Heavy snow can kill a tree during the winter
By Bev Johnson
Snow is coming. It is Minnesota after all, land of snow and frozen noses. If it is heavy and wet or mixed with sleet, it can really raise havoc with your trees and shrubs. Of course, you have protected the small shrubs that get the snow that slides off the roof unto them with 2X4 tripods and wrapped the small conifers that are exposed to the drying North winds, or haven’t you? No? well hop to it before you are hip deep in the stuff.
Heavy snow can actually kill a tree. If the tree has weak branches like the Siberian elm, green ash, and silver maple, you are apt to find branches littering the ground after a sleet storm. Clumps of trees like redbud or birch are also very susceptible to winter damage.
Upright conifers like arborvitaes and juniper are the most susceptible of tipping right out of the soil with a heavy load of ice. Spruce and fir are next. Pines are least damaged depending on size and if they are in a windy area. Winds just make a bad situation worse as they will whip the heavily burdened branches around.
Those “hairy telephone poles” of junipers that people plant on the corners of their houses have a nasty habit of splitting in half when they get a heavy ice load. Some will recover but often they have gotten too tall to look good at those corners. Cut them down and start over in the spring. Your house will thank you especially if the tree has been covering a window or rubbing on the shingles.
So, what should you do if our favorite conifer is loaded with ice? Don’t run right out and start beating the branches. The poor thing is already in trouble and doesn’t need to be spanked! Wait until the wind goes down and it warms a little. Then, gently, gently shake the branches or use a broom and lift them from the bottom. Brushing down could tear the bark that is already stressed.
If the tree is a large leaf bearing tree, don’t do anything. It is embarrassing to have to explain to an E.R. nurse that your tree hit you and that is why your arm is broken and you have a concussion.

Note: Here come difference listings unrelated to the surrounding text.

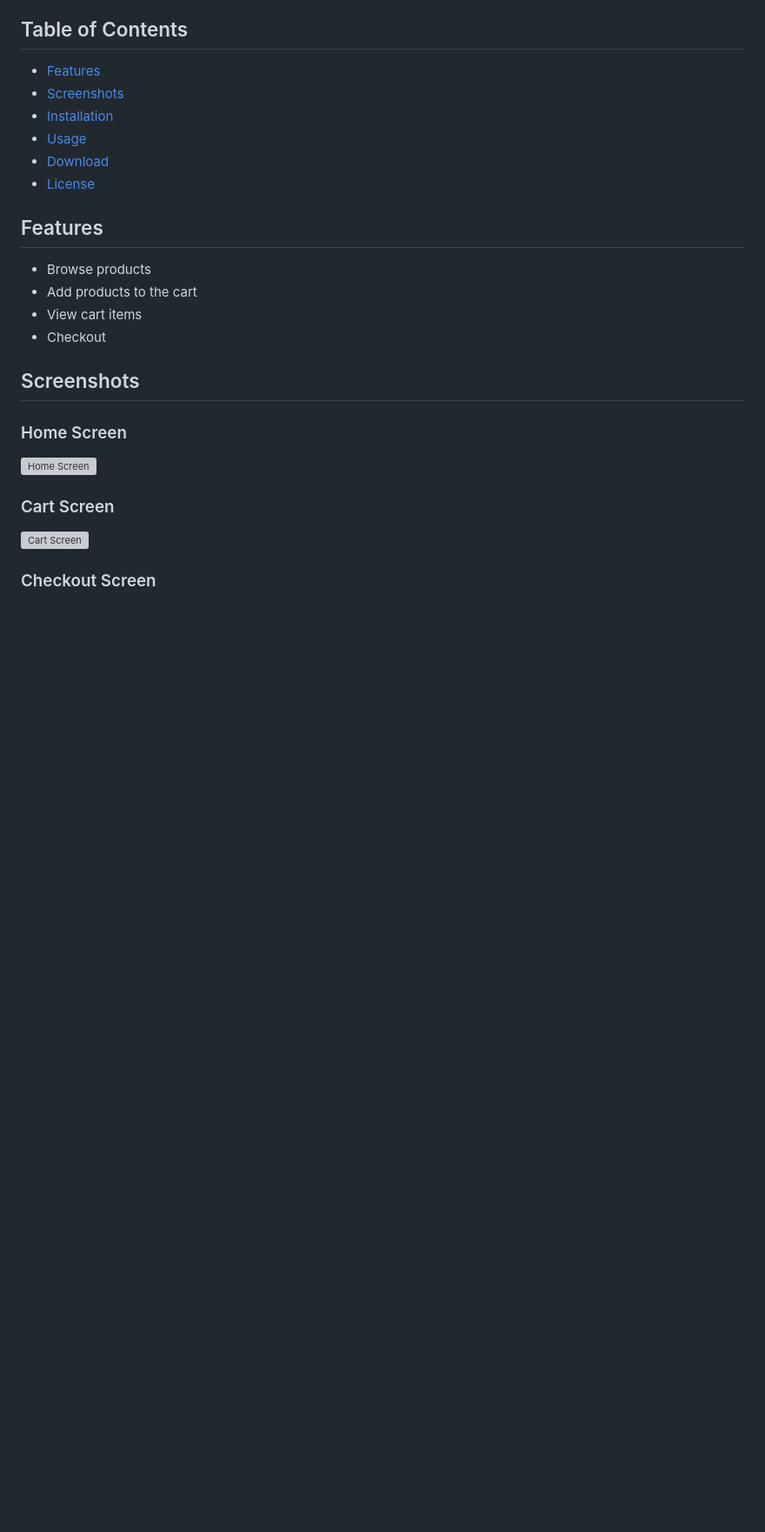
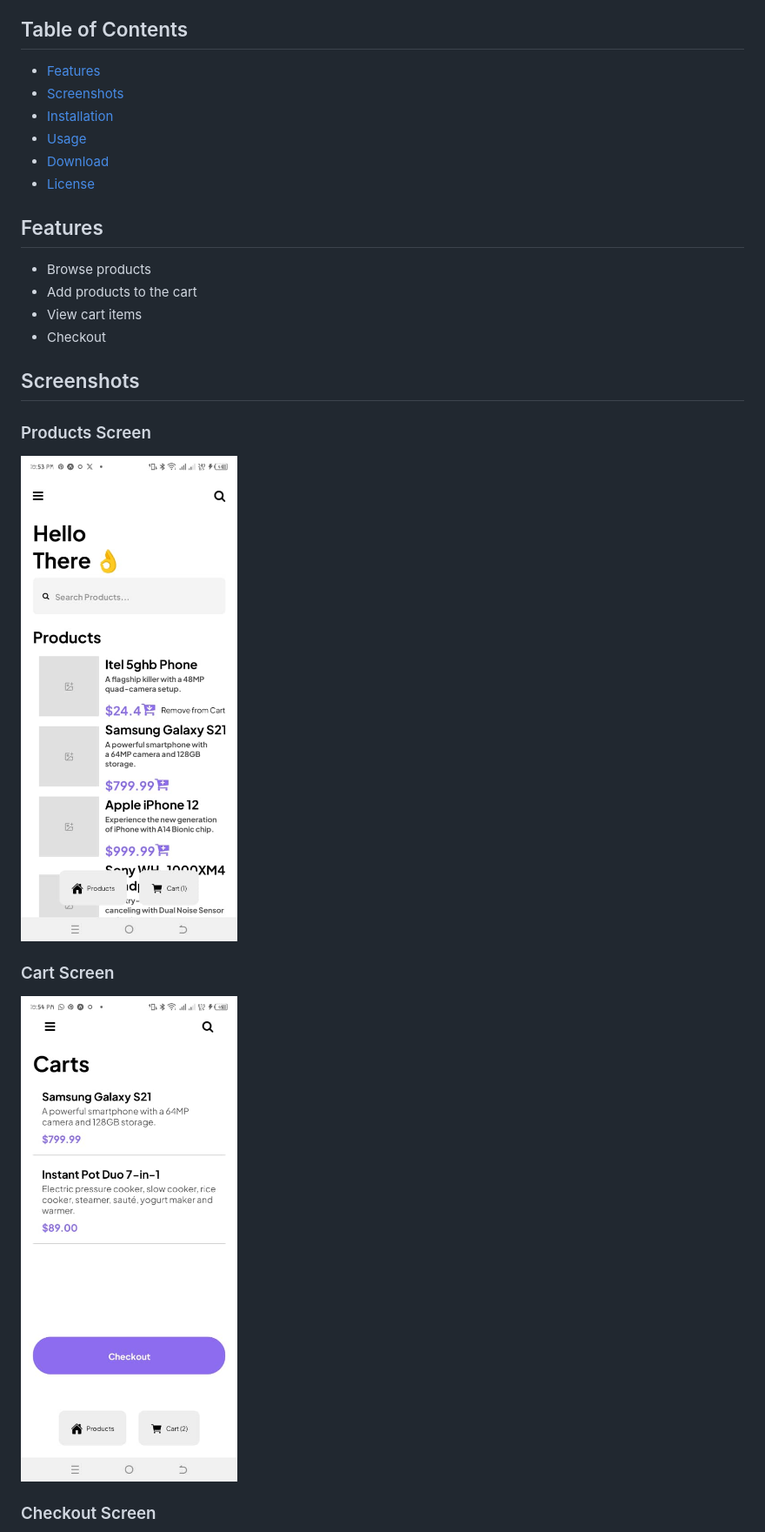
Before and after one commit to Timi-Leyin/store-mobile, a Markdown page: README.md, the part around the change printed below. Shown: that part at 87% size. GitHub-like rendering; pictures changed too: assets/showcase/1.jpg (added), assets/showcase/2.jpg (added); blank space fills up the shorter version; grey boxes are pictures that could not be loaded.

```diff
--- a/README.md
+++ b/README.md
@@ -22,13 +22,13 @@ A React Native application for shopping that allows users to browse products, ad
 
 ## Screenshots
 
-### Home Screen
+### Products Screen
 
-![Home Screen](./assets/screenshots/home.png)
+![Products Screen](./assets/showcase/1.jpg)
 
 ### Cart Screen
 
-![Cart Screen](./assets/screenshots/cart.png)
+![Cart Screen](./assets/showcase/2.jpg)
 
 ### Checkout Screen
 
```
Also changed, not shown: other parts of README.md (+1 -1 lines), assets/showcase/3.jpg (added).
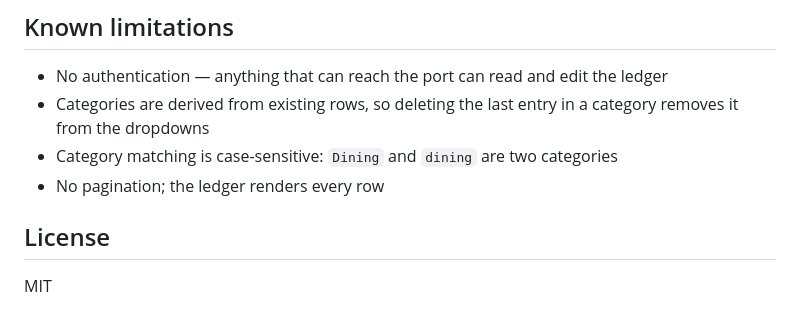
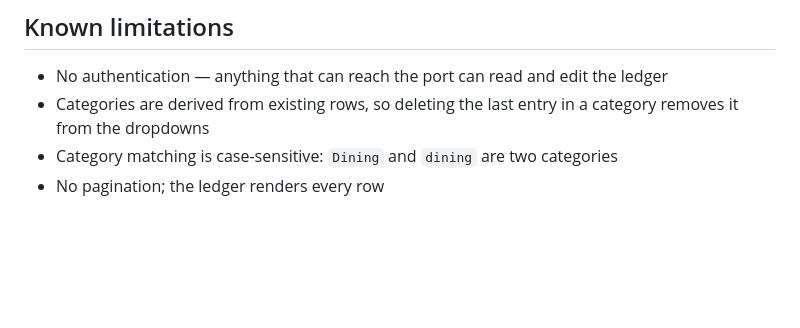
Before and after one commit to wcx-super/Personal-Finance-Recorder, a Markdown page: README.md, the part around the change. Drawn GitHub-style; blank space fills up the shorter version.

Commit message:
Remove MIT license section
Remove license section from README

```diff
--- a/README.md
+++ b/README.md
@@ -165,7 +165,3 @@ a single-user ledger it is not worth it.
   category removes it from the dropdowns
 - Category matching is case-sensitive: `Dining` and `dining` are two categories
 - No pagination; the ledger renders every row
-
-## License
-
-MIT
```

If you are seeing spots before your eyes and you aren’t concussed, you may have small flying bugs in the house. These can be fruit flies, phorid flies also known as drain flies or fugus flies. Drain flies and fruit flies are not only in the drains but also on, rotting food, dirty mops and rags, broken sewer lines, dry pet food, cracks in kitchen equipment and the bottom of pet cages. (No this isn’t an excuse to get rid of the gerbil or parakeet.) In other words, in organic matter. You can spray them but, like Arnold “they will return”. Since they can carry diseases, you do need to search the offenders out and remove them.
If the flies are mostly around your plants, you have fungus flies. These stinkers lay eggs in the soil and can damage the roots of your plant to say nothing of them getting in your face when you brush by the plant. Start by either repotting the plant after you scrub the pot, or if that is difficult, cover the soil with about an inch of gravel. The colored stuff for aquariums looks great and adds some pizazz to the room. Now, quit watering it so much! You have been drowning the poor thing. Only water when the soil is dry about an inch below the surface. May your house be fly free.